- _Your objective_: Copy out the entries that follow exactly, leaving every picture behind.

[Dataset entries]
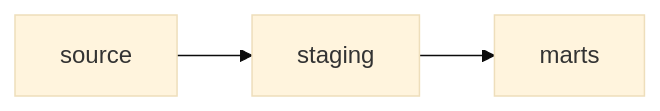
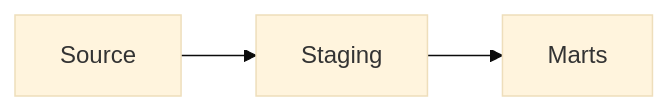
The sixth of 8 diagrams in docs/rules.md (autotraderuk/oliver-twist), drawn with Mermaid (base theme) before and after one commit. The commit also changed other lines of this file and 23 other files, not shown here.

First line of the commit message:
Improve diagrams in rule description docs (#20)

````diff
--- a/docs/rules.md
+++ b/docs/rules.md
@@ -69,4 +99,4 @@
 ```mermaid
 graph LR
-   source --> staging --> marts
+  Source --> Staging --> Marts
 ```
````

- _Answer for this exercise_:
The sixth of 8 diagrams in docs/rules.md (autotraderuk/oliver-twist), drawn with Mermaid (base theme) before and after one commit. The commit also changed other lines of this file and 23 other files, not shown here.

First line of the commit message:
Improve diagrams in rule description docs (#20)

````diff
--- a/docs/rules.md
+++ b/docs/rules.md
@@ -69,4 +99,4 @@
 ```mermaid
 graph LR
-   source --> staging --> marts
+  Source --> Staging --> Marts
 ```
````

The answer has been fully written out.